On February 22, Georgetown student Nora McGann sat down with Associate Professor of International Migration Susan F. Martin to discuss rights and challenges for refugees and internally displaced persons.
[GJIA]: Is there any feeling that the 1951 UN Convention needs to be updated or reviewed?
[SFM]: I think there is growing recognition that there are many gaps and so there has been an effort over the last 20 years to fill them. One gap is that people flee internally, which wasn’t covered under the ’51 Convention. This led to the promulgation of guiding principles on internal displacement that say what are the responsibilities of governments to IDPs [Internally Displaced Persons], what are their rights and what is the international community’s role. Then it was clear that in many countries that do a refugee status determination there is a mechanism for granting asylum to those who flee a well-founded fear of persecution but not a well-founded fear of conflict or generalized violence. So there’s been a lot of effort over the last 20 years to try to provide some type of subsidiary protection or complementary protection or temporary protection to make sure that people aren’t deported to countries in conflict. That gap is still there, but there’s been progress in filling it. Now the focus is shifting to natural disasters, concerns about climate change, and what happens to people who are rendered in dangerous circumstances because of those situations. There is also attention to addressing the flight of migrants who are working in countries experiencing political violence, as we saw in Libya and Cote d’Ivoire last year. So there’s a sense now that a lot of people are forced to move for reasons beyond their control that don’t fit the 1951 Convention.
[GJIA]: Forced migration has often been associated with war or civil unrest. Are there new causes of forced migration, such as climate change?

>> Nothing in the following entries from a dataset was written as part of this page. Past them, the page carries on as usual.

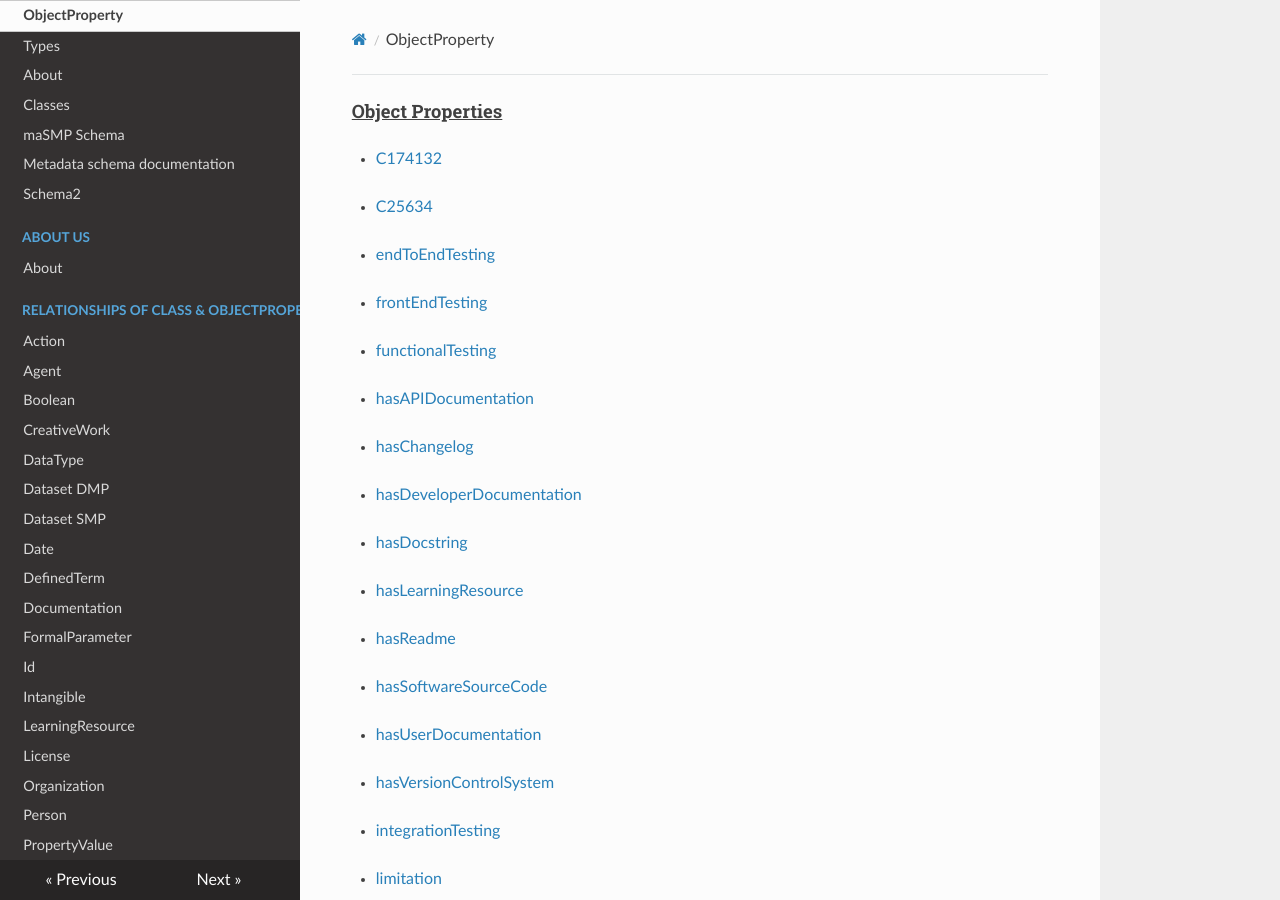
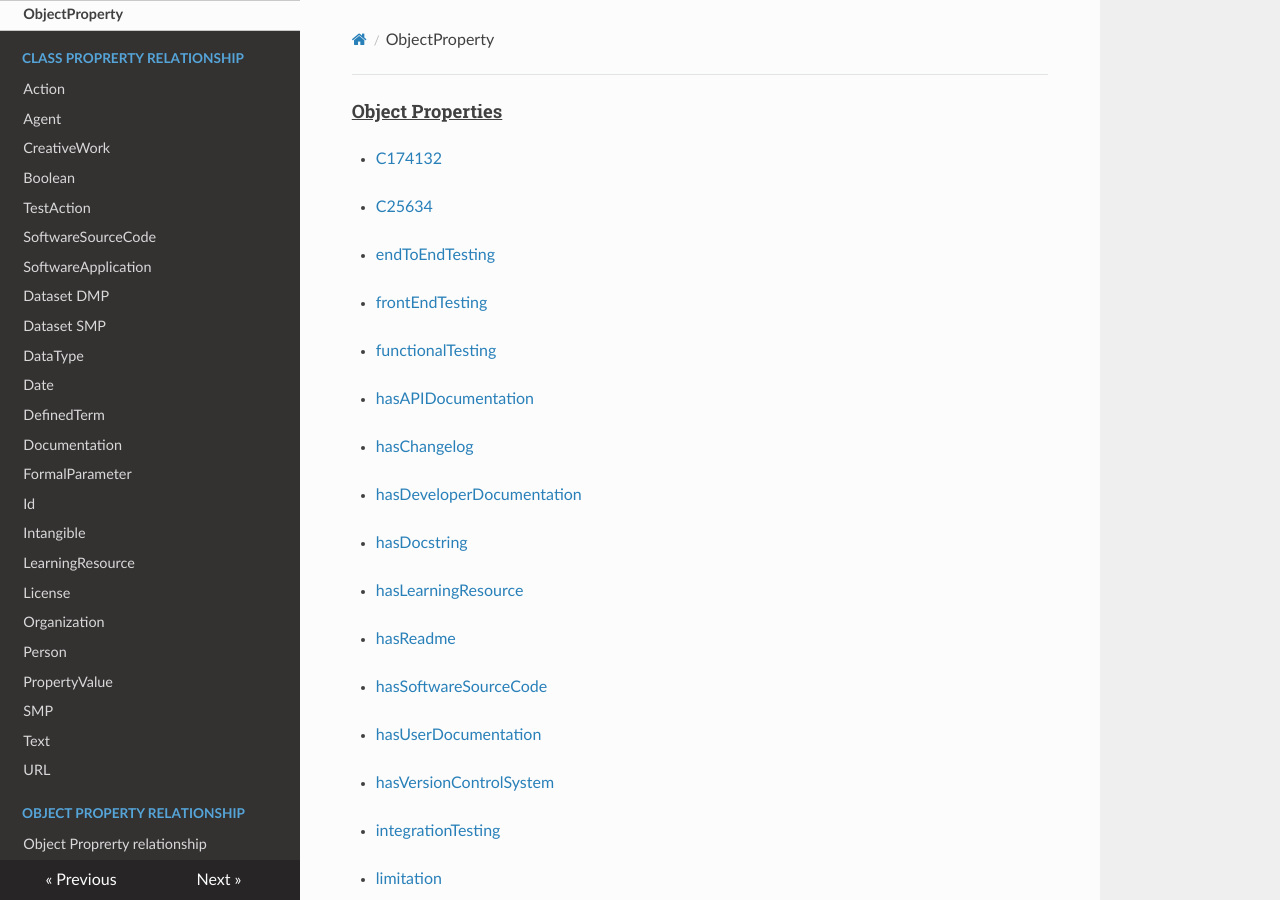
Before and after one commit to zbmed-semtec/maSMPs, an MkDocs documentation site: the page built from docs/ObjectProperty.md, in a window 1280 px wide and 900 px high. Built offline with MkDocs 1.6.1, drawn with Linux system fonts in a browser that asks for light colours; nearby versions of some CDN libraries; some of the changed lines change nothing that is shown.

Commit message:
yaml file updated

```diff
--- a/mkdocs.yml
+++ b/mkdocs.yml
@@ -1,5 +1,42 @@
 site_name: maSMP
 site_url: https://masmp.com/
+nav:
+    - 'index.md'
+    - 'maSMP_Schema.md'
+    - 'Types.md'
+    - 'ObjectProperty.md'
+    - class proprerty relationship:
+      - 'class_proprerty_relationship/Action.md'
+      - 'class_proprerty_relationship/Agent.md'
+      - 'class_proprerty_relationship/CreativeWork.md'
+      - 'class_proprerty_relationship/Boolean.md'
+      - 'class_proprerty_relationship/TestAction.md'
+      - 'class_proprerty_relationship/SoftwareSourceCode.md'
+      - 'class_proprerty_relationship/SoftwareApplication.md'
+      - 'class_proprerty_relationship/Dataset-DMP.md'
+      - 'class_proprerty_relationship/Dataset-SMP.md'
+      - 'class_proprerty_relationship/DataType.md'
+      - 'class_proprerty_relationship/Date.md'
+      - 'class_proprerty_relationship/DefinedTerm.md'
+      - 'class_proprerty_relationship/Documentation.md'
+      - 'class_proprerty_relationship/FormalParameter.md'
+      - 'class_proprerty_relationship/Id.md'
+      - 'class_proprerty_relationship/Intangible.md'
+      - 'class_proprerty_relationship/LearningResource.md'
+      - 'class_proprerty_relationship/License.md'
+      - 'class_proprerty_relationship/Organization.md'
+      - 'class_proprerty_relationship/Person.md'
+      - 'class_proprerty_relationship/PropertyValue.md'
+      - 'class_proprerty_relationship/SMP.md'
+      - 'class_proprerty_relationship/Text.md'
+      - 'class_proprerty_relationship/URL.md'
+    - object property relationship:
+      - 'object_property_relationship/Object_Proprerty_relationship.md'
+
+    - About Us:
+      - 'About_Us/about.md'
+
+
 theme:
   name: readthedocs
 
```
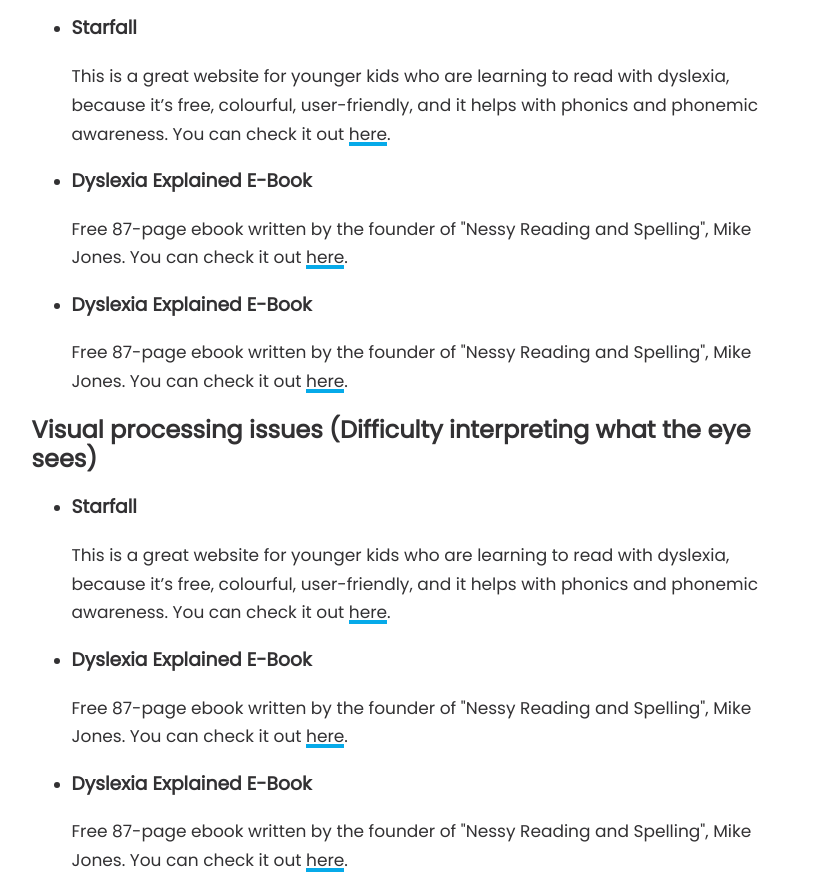
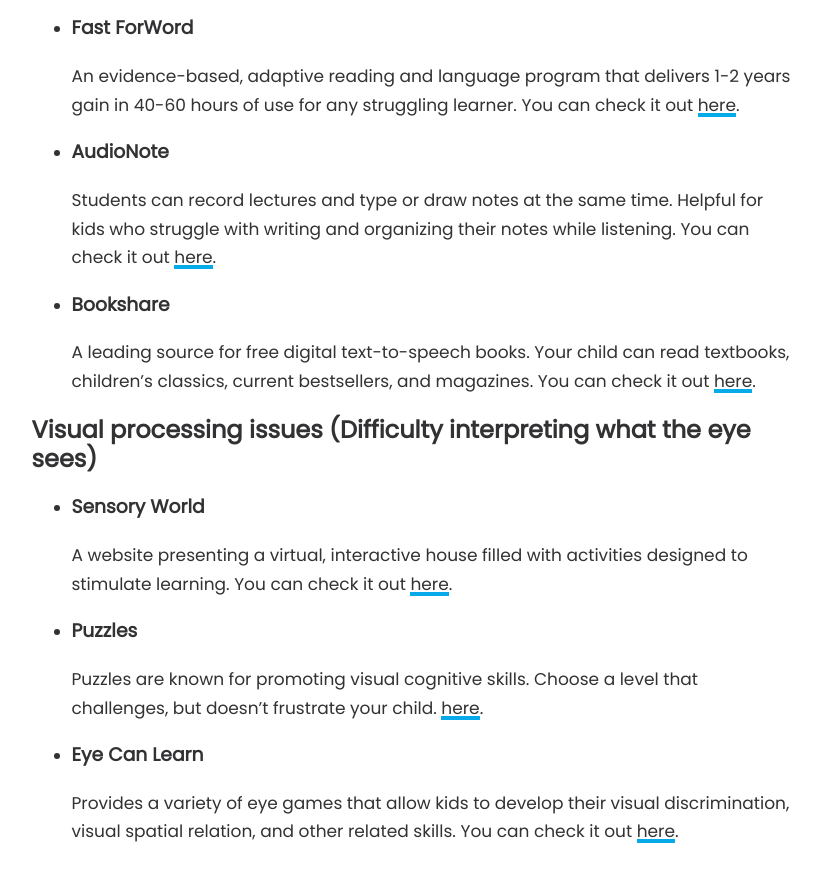
Before and after one commit to jayaguptaON/SPS-Project, a plain HTML site: page resourcesbyneed.html in a window 1280 px wide. Shown: the part 2500-3392 px from the top of the page, without its empty margins (226-1047 px from the left). After the commit the page ends 3363 px from the top, so only its background shows below. Drawn offline with nearby package versions, Linux system fonts and the light colour scheme.

Commit message:
added more content and added links to sources by need page

```diff
--- a/resourcesbyneed.html
+++ b/resourcesbyneed.html
@@ -52,19 +52,19 @@
             </ul>
             <h2 class="text">Dyslexia (Difficulty with reading, writing, spelling, speaking)</h2>
             <ul class="text">
-                <li><h3>Starfall</h3> <p>Great website for younger kids who are learning to read with dyslexia, because it’s free, colourful, user-friendly, and it helps with phonics and phonemic awareness. You can check it out <a class="link" href="#" target="_blank">here</a>.</p></li>
-                <li><h3>Dyslexia Explained E-Book</h3> <p>Free 87-page ebook written by the founder of "Nessy Reading and Spelling", Mike Jones. You can check it out <a class="link" href="#" target="_blank">here</a>.</p></li>
+                <li><h3>Starfall</h3> <p>Great website for younger kids who are learning to read with dyslexia, because it’s free, colourful, user-friendly, and it helps with phonics and phonemic awareness. You can check it out <a class="link" href="https://www.starfall.com/h/" target="_blank">here</a>.</p></li>
+                <li><h3>Dyslexia Explained E-Book</h3> <p>Free 87-page ebook written by the founder of "Nessy Reading and Spelling", Mike Jones. You can check it out <a class="link" href="https://www.nessy.com/us/e-book/" target="_blank">here</a>.</p></li>
             </ul>
             <h2 class="text">Dyscalculia (Difficulty doing math problems, understanding time and money, remembering math facts)</h2>
             <ul class="text">
-                <li><h3>IXL Worldwide</h3> <p>Offers free K-12 math skills practice and games with real-time diagnostics, reccomendations, and rewards.You can check it out <a class="link" href="#" target="_blank">here</a>.</p></li>
-                <li><h3>Hand2Mind</h3> <p>For the more hands-on learner, you can order from a variety of "manipulatives" or learning kits designed to help bring meaning to abstract mathematical ideas You can check it out <a class="link" href="#" target="_blank">here</a>.</p></li>
-                <li><h3>Math Antics</h3> <p>Provides students with videos explaining basic math concepts and printable worksheets for free. You can check it out <a class="link" href="#" target="_blank">here</a>.</p></li>
+                <li><h3>IXL Worldwide</h3> <p>Offers free K-12 math skills practice and games with real-time diagnostics, reccomendations, and rewards.You can check it out <a class="link" href="https://www.ixl.com/math/" target="_blank">here</a>.</p></li>
+                <li><h3>Hand2Mind</h3> <p>For the more hands-on learner, you can order from a variety of "manipulatives" or learning kits designed to help bring meaning to abstract mathematical ideas You can check it out <a class="link" href="https://www.hand2mind.com/" target="_blank">here</a>.</p></li>
+                <li><h3>Math Antics</h3> <p>Provides students with videos explaining basic math concepts and printable worksheets for free. You can check it out <a class="link" href="https://mathantics.com/" target="_blank">here</a>.</p></li>
             </ul>
             <h2 class="text">Dysgraphia (Difficulty with handwriting, spelling, organizing ideas)</h2>
             <ul class="text">
-                <li><h3>Handwriting Without Tears</h3> <p>Award-winning curriculum that offers a NEW integrated print and digital approach to teach pencil grip, letter formation, and the literacy skills that are needed for print and cursive handwriting. You can check it out <a class="link" href="#" target="_blank">here</a>.</p></li>
-                <li><h3>Touch-Type Read and Spell</h3> <p>Multi-sensory course that teaches typing, reading and spelling. You can check it out <a class="link" href="#" target="_blank">here</a>.</p></li>
+                <li><h3>Handwriting Without Tears</h3> <p>Award-winning curriculum that offers a NEW integrated print and digital approach to teach pencil grip, letter formation, and the literacy skills that are needed for print and cursive handwriting. You can check it out <a class="link" href="https://www.lwtears.com/hwt" target="_blank">here</a>.</p></li>
+                <li><h3>Touch-Type Read and Spell</h3> <p>Multi-sensory course that teaches typing, reading and spelling. You can check it out <a class="link" href="https://www.readandspell.com/" target="_blank">here</a>.</p></li>
             </ul>
             <h2 class="text">Dyspraxia (Difficulty with hand-eye coordination, balance, fine motor skills)</h2>
             <ul class="text">
@@ -74,15 +74,15 @@
             </ul>
             <h2 class="text">Auditory processing disorder (Difficulty interpreting what the ear hears)</h2>
             <ul class="text">
-                <li><h3>Starfall</h3> <p>This is a great website for younger kids who are learning to read with dyslexia, because it’s free, colourful, user-friendly, and it helps with phonics and phonemic awareness. You can check it out <a class="link" href="#" target="_blank">here</a>.</p></li>
-                <li><h3>Dyslexia Explained E-Book</h3> <p>Free 87-page ebook written by the founder of "Nessy Reading and Spelling", Mike Jones. You can check it out <a class="link" href="#" target="_blank">here</a>.</p></li>
-                <li><h3>Dyslexia Explained E-Book</h3> <p>Free 87-page ebook written by the founder of "Nessy Reading and Spelling", Mike Jones. You can check it out <a class="link" href="#" target="_blank">here</a>.</p></li>
+                <li><h3>Fast ForWord</h3> <p> An evidence-based, adaptive reading and language program that delivers 1-2 years gain in 40-60 hours of use for any struggling learner. You can check it out <a class="link" href="https://www.scilearn.com/program/" target="_blank">here</a>.</p></li>
+                <li><h3>AudioNote</h3> <p>Students can record lectures and type or draw notes at the same time. Helpful for kids who struggle with writing and organizing their notes while listening. You can check it out <a class="link" href="https://apps.apple.com/us/app/audionote/id369820957" target="_blank">here</a>.</p></li>
+                <li><h3>Bookshare</h3> <p>A leading source for free digital text-to-speech books. Your child can read textbooks, children’s classics, current bestsellers, and magazines. You can check it out <a class="link" href="https://www.bookshare.org/cms/" target="_blank">here</a>.</p></li>
             </ul>
             <h2 class="text">Visual processing issues (Difficulty interpreting what the eye sees)</h2>
             <ul class="text">
-                <li><h3>Starfall</h3> <p>This is a great website for younger kids who are learning to read with dyslexia, because it’s free, colourful, user-friendly, and it helps with phonics and phonemic awareness. You can check it out <a class="link" href="#" target="_blank">here</a>.</p></li>
-                <li><h3>Dyslexia Explained E-Book</h3> <p>Free 87-page ebook written by the founder of "Nessy Reading and Spelling", Mike Jones. You can check it out <a class="link" href="#" target="_blank">here</a>.</p></li>
-                <li><h3>Dyslexia Explained E-Book</h3> <p>Free 87-page ebook written by the founder of "Nessy Reading and Spelling", Mike Jones. You can check it out <a class="link" href="#" target="_blank">here</a>.</p></li>
+                <li><h3>Sensory World</h3> <p> A website presenting a virtual, interactive house filled with activities designed to stimulate learning. You can check it out <a class="link" href="http://www.sensoryworld.org/" target="_blank">here</a>.</p></li>
+                <li><h3>Puzzles</h3> <p>Puzzles are known for promoting visual cognitive skills.  Choose a level that challenges, but doesn’t frustrate your child. <a class="link" href="https://www.amazon.com/kids-puzzles-learning-jigsaw/b?ie=UTF8&node=166359011" target="_blank">here</a>.</p></li>
+                <li><h3>Eye Can Learn</h3> <p>Provides a variety of eye games that allow kids to develop their visual discrimination, visual spatial relation, and other related skills. You can check it out <a class="link" href="http://eyecanlearn.com/" target="_blank">here</a>.</p></li>
             </ul>
         </div>
     </section>
```
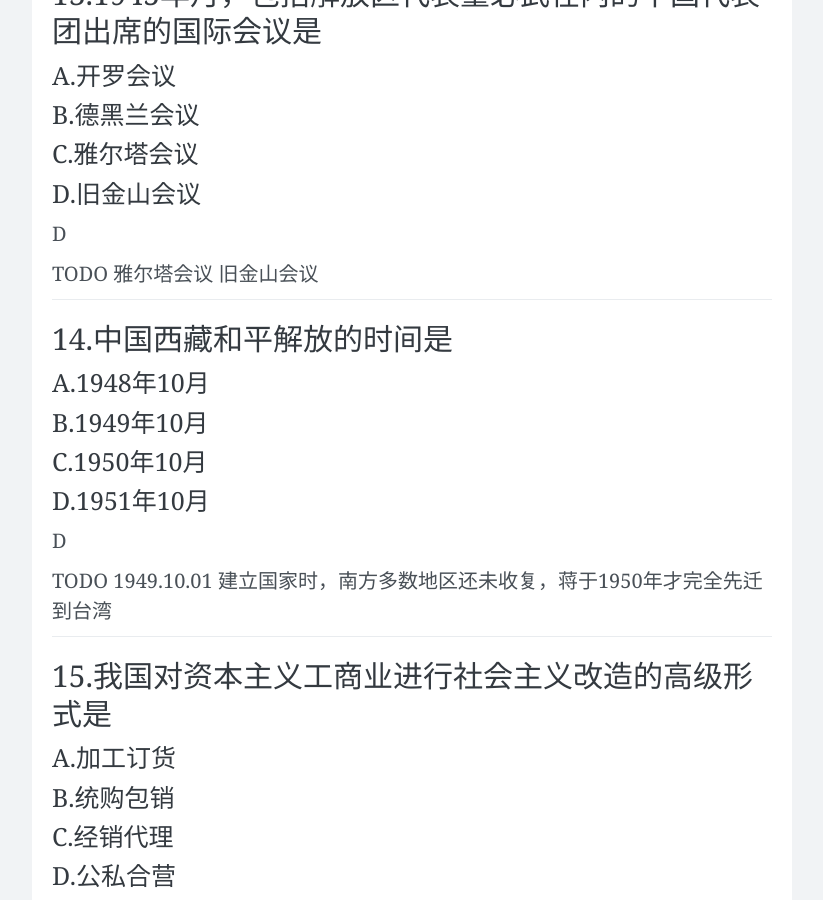
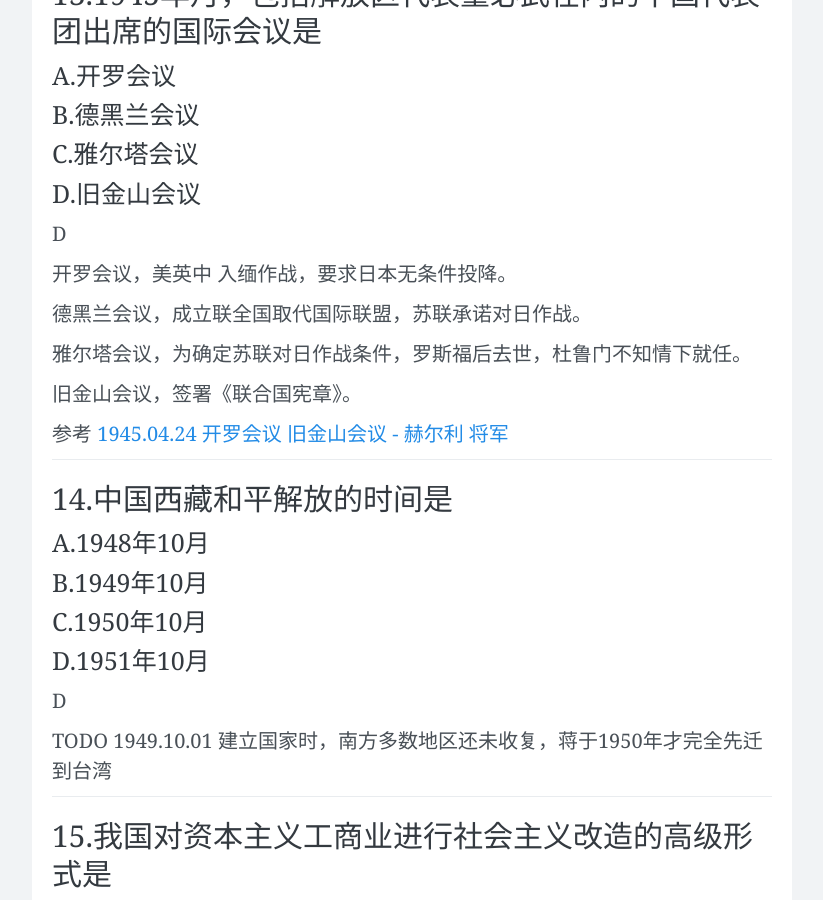
Before and after one commit to wangtiga/wangtiga.github.io, a Jekyll site: the page built from _posts/2020-07-14-3708_2019_04.md, in a window 1280 px wide and 900 px high, scrolled down 12407 px. Shown: the whole window, without its empty margins (228-1051 px from the left). Built offline with Jekyll 4.4.1, drawn with Linux system fonts in a browser that asks for light colours; nearby versions of some CDN libraries; comment, search, counter and statistics services are not loaded.

Commit message:
updated from r1

```diff
--- a/_posts/2020-07-14-3708_2019_04.md
+++ b/_posts/2020-07-14-3708_2019_04.md
@@ -232,7 +232,17 @@ P136 第六章 中华民族的抗日战争 - 第四节 中国共产党成为抗
 
 D
 
-TODO 雅尔塔会议  旧金山会议
+开罗会议，美英中 入缅作战，要求日本无条件投降。
+
+德黑兰会议，成立联全国取代国际联盟，苏联承诺对日作战。
+
+雅尔塔会议，为确定苏联对日作战条件，罗斯福后去世，杜鲁门不知情下就任。
+
+旧金山会议，签署《联合国宪章》。
+
+参考 [1945.04.24 开罗会议 旧金山会议 - 赫尔利 将军](https://wangtiga.github.io/2021/04/04/chinese_communlist_revolution.html#%E7%9B%B8%E5%85%B3%E4%BA%BA%E7%89%A9)
+
+
 
 ## 14.中国西藏和平解放的时间是
 ### A.1948年10月
```
Also changed, not shown: _posts/2021-04-04-chinese_communlist_revolution.md (+1 -1 lines).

[SFM]: It’s not so much that these are new but they’re taking place in a different way. One of the effects of climate change appears to be the increasing frequency and intensity of natural hazards, such as hurricanes, cyclones, etc. So, communities that were resilient in dealing with the occasional hurricane have a much more difficult time now. People who might have previously been displaced for short periods, but then could go back home and rebuild, now worry that a few months later the whole process is going to start all over again. They are increasingly facing situations in which it is not really clear that rebuilding makes sense. So, what we’re positing is that as climate change intensifies, so too will these displacements and the numbers will start to get larger because of the intensity and frequency of the hazards. That means that more people are likely to be displaced over a long-term or even permanently. And that creates challenges. In some of the worst-case examples—for example, in some of the small island states–there may not be territory left to rebuild given rising sea levels. Then the question becomes what will happen to the population there because they’re going to be in need of permanent relocation. The international community is just starting to try to think about what the best policies are for handling those situations. Up until very recently migration was seen as a failure of adaptation to the changes that climate changes are bringing. But now increasingly there are people who are recognizing that migration itself is an adaptation strategy. Rather than wait for this to happen in a crisis environment we should be doing the planning and thinking about what are the best ways to help people to relocate when that makes sense as a way to adapt to change.
[GJIA]: What does ‘refugee protection’ entail?
[SFM]: The term usually referred to legal protection, that is, recognition of people as refugees, working with the host government to ensure that they would not be forcibly returned to their home country and ensuring that the governments were abiding by the provisions of the Refugee Convention, specifically, but even in cases where governments hadn’t ratified the Refugee Convention, working to ensure that more general human rights provisions apply to refugees. Over time protection has come to have a much broader definition, particularly since it also applies to internally displaced persons, so you’re talking about protection of citizens by their own government. Increasingly it refers to physical protection, making sure that people aren’t attacked, that they have a decent place to live in, that government or agencies abided by certain standards in terms of the the number of calories that people get, the type of shelter. It is a much broader rights agenda than the narrow definition of a refugee. A lot of it is driven by a concern about making sure that protection addresses the needs of particularly vulnerable populations, thinking about what children need, whether they are in families, separated or unaccompanied, women heads of households, elderly, disabled, adolescent boys who may have very acute protection problems because they may be subject to recruitment to forcible insurgencies, things of that sort. It’s not saying that there is one level of protection for everyone meaning that we want a government to recognize them as refugees, but it’s saying what are the special needs, what are the vulnerabilities, and what do we need to do to protect people’s rights and their safety and security.
This interview was conducted by Nora McGann, a first year student in the Masters of Science in Foreign Service program at Georgetown University and editorial assistant for the Georgetown Journal.
Susan Martin is the Donald G. Herzberg Associate Professor of International Migration and serves as the Executive Director of the Institute for the Study of International Migration in the Edmund A. Walsh School of Foreign Service, Georgetown University. Professor Martin has authored Refugee Women, as well as numerous monographs and articles on immigration and refugee policy.